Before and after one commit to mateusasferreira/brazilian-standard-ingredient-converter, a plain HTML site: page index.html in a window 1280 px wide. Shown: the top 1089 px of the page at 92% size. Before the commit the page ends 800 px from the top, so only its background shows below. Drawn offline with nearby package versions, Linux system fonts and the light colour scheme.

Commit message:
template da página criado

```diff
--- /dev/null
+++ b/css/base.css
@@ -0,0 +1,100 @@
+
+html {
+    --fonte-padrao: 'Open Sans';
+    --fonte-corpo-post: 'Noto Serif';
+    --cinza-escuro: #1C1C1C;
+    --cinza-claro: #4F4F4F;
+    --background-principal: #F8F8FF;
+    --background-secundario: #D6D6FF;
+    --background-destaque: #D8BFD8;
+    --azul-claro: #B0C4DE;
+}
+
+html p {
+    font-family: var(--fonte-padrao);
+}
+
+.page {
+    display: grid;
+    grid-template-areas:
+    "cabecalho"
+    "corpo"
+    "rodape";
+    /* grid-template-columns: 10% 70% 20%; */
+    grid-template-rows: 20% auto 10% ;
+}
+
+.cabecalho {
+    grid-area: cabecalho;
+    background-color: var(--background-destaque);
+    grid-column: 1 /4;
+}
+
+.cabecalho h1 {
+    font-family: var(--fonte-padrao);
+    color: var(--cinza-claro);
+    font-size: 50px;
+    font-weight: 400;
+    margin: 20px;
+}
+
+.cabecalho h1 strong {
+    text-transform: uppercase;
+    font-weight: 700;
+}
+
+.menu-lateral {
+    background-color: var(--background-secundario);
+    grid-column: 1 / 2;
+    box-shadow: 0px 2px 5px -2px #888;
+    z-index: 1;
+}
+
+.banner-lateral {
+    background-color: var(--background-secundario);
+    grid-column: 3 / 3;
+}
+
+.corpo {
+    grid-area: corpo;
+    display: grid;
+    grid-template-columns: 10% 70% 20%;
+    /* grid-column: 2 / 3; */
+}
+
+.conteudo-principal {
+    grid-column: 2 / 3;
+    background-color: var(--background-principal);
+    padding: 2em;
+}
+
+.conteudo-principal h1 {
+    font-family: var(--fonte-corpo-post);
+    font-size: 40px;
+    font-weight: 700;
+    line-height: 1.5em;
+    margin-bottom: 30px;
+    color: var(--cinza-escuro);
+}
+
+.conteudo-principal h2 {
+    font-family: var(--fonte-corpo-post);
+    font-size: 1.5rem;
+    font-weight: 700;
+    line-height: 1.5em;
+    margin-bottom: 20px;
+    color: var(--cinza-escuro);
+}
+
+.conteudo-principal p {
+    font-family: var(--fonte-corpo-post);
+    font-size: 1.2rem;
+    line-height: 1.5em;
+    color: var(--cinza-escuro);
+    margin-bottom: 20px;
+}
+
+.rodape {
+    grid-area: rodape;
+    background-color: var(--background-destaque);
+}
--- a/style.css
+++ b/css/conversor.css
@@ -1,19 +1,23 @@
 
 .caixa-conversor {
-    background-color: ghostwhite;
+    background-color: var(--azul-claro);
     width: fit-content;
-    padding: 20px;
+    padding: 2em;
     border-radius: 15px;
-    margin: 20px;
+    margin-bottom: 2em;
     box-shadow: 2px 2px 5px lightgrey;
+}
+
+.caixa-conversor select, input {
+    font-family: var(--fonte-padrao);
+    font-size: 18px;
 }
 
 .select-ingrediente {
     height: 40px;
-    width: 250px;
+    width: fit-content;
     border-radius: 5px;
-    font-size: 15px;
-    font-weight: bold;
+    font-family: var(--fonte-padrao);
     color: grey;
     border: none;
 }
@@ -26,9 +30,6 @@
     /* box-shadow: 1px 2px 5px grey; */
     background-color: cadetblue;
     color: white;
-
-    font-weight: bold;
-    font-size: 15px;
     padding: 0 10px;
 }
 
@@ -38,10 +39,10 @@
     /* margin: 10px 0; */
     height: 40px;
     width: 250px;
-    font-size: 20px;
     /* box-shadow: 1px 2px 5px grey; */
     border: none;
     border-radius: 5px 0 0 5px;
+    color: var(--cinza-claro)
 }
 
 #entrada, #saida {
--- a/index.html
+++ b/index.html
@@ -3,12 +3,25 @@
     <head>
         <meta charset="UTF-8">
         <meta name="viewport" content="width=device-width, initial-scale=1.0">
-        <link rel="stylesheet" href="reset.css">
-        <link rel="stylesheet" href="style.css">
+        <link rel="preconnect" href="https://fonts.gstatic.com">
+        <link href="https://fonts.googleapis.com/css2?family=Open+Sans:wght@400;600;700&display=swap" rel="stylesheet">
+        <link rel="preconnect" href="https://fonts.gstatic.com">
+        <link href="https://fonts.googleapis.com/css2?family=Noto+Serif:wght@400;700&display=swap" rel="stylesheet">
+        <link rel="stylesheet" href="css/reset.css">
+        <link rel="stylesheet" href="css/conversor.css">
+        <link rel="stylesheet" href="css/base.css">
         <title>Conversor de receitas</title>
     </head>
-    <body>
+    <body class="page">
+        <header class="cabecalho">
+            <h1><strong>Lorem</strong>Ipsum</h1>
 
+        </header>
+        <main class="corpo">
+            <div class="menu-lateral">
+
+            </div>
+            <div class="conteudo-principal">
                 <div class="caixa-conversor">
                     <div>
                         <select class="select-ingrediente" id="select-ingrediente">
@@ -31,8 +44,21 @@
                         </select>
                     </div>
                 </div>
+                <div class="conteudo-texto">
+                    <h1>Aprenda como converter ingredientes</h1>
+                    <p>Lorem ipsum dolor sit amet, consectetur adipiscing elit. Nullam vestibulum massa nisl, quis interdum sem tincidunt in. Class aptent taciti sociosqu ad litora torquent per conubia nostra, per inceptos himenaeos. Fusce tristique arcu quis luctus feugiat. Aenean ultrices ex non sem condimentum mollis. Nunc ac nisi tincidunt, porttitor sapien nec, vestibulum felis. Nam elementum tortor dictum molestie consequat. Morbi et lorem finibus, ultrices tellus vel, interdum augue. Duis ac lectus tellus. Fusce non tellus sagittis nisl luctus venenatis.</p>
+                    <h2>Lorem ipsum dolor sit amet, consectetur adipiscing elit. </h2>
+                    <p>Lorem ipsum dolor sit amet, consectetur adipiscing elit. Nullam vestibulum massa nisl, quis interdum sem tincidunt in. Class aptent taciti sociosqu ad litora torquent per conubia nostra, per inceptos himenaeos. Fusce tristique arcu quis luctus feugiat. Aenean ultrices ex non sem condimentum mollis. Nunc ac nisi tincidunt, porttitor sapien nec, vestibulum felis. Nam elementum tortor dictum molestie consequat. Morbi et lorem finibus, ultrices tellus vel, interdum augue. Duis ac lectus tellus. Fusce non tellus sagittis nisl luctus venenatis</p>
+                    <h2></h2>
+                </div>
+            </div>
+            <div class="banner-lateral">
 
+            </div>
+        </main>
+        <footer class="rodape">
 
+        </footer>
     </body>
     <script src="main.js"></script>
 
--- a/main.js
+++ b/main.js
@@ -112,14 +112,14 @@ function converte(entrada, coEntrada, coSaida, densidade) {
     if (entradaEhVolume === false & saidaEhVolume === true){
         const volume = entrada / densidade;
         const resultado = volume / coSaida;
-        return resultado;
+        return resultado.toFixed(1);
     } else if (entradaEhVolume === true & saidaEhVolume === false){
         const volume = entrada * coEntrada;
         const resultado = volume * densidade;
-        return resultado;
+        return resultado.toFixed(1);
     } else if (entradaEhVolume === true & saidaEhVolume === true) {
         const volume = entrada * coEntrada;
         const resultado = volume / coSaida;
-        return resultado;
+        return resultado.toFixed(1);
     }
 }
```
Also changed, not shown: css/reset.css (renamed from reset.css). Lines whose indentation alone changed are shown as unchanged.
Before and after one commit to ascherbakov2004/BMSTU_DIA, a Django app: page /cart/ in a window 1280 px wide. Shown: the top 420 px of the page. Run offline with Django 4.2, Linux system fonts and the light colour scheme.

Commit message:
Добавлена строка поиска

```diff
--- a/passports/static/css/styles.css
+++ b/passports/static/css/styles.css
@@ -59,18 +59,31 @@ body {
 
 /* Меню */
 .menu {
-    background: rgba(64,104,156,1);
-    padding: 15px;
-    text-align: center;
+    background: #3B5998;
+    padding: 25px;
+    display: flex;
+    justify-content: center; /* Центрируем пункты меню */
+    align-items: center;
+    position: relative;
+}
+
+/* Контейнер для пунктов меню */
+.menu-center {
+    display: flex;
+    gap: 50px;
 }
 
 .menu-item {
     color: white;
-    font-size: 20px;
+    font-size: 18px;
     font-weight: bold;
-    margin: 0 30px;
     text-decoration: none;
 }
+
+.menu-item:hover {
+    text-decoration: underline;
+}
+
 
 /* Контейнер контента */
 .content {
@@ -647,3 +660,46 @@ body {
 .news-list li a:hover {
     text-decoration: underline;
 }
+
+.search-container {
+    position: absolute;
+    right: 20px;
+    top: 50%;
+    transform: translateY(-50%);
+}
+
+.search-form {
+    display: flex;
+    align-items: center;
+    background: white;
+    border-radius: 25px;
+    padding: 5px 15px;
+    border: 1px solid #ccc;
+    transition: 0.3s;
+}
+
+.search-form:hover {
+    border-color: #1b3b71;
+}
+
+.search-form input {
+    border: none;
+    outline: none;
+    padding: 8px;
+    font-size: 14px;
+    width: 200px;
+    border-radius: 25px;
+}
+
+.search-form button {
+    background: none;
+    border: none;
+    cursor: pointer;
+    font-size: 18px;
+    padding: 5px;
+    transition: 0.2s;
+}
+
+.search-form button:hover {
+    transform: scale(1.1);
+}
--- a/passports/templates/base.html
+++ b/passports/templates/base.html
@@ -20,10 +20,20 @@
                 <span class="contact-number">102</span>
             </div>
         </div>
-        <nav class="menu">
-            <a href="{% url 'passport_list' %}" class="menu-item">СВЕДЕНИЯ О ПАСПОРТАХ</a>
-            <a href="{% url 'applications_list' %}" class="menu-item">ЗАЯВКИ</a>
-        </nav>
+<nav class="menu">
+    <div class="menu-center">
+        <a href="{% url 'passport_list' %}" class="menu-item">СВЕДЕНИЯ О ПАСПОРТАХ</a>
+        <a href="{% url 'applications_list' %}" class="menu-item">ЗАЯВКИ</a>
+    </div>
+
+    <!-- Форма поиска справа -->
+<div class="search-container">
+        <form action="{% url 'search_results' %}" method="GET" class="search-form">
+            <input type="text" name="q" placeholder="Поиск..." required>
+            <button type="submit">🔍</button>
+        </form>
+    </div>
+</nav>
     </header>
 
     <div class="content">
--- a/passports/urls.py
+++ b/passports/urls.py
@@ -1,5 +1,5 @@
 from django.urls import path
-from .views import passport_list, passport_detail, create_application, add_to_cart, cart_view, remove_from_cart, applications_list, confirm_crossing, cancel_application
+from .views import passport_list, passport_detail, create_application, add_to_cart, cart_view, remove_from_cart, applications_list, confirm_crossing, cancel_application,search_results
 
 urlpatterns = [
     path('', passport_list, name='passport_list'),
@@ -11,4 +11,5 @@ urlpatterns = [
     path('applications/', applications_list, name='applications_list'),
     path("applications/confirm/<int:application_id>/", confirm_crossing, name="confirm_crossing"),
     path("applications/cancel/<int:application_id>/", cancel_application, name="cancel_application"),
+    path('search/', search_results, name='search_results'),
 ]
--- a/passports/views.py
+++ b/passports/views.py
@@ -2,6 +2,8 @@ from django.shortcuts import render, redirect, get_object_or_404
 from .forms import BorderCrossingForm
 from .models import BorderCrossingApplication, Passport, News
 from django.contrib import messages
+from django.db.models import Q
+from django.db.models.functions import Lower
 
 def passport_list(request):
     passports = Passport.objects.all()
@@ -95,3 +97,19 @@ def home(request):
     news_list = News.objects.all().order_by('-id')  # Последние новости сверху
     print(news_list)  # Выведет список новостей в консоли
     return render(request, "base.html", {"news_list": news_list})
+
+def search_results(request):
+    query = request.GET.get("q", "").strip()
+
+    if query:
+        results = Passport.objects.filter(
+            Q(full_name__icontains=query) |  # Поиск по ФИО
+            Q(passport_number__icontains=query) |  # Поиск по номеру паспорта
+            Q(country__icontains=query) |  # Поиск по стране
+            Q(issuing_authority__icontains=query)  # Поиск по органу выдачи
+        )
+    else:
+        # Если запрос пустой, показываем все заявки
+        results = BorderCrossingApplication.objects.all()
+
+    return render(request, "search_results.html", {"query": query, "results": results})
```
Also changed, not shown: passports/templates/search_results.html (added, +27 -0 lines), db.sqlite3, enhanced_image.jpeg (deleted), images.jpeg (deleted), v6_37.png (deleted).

§ **TASK ITEM**:
From the records above, count the lines that contain "base". Only the number should be written.

§ **ANSWER TO THIS EXERCISE**:
5